*Work item*
What lines below contain the string "after"? List them all.

*Material for the task*
+ + + + + + +

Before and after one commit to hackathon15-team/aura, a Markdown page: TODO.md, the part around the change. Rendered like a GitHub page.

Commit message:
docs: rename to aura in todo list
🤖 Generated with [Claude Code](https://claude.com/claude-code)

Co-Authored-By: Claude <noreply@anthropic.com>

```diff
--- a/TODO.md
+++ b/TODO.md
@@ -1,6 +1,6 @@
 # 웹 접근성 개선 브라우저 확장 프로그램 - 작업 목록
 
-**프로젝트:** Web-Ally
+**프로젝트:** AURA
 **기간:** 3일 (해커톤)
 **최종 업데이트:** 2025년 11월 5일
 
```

+ + + + + + +

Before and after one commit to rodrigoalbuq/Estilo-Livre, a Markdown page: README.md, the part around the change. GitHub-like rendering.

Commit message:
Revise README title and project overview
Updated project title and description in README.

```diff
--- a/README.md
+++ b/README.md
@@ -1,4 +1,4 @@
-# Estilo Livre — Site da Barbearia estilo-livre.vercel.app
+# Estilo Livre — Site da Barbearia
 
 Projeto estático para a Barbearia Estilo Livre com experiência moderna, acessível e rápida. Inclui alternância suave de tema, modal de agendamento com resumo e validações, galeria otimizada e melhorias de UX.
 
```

+ + + + + + +

*Solution to this problem*
Before and after one commit to hackathon15-team/aura, a Markdown page: TODO.md, the part around the change. Rendered like a GitHub page.
Before and after one commit to rodrigoalbuq/Estilo-Livre, a Markdown page: README.md, the part around the change. GitHub-like rendering.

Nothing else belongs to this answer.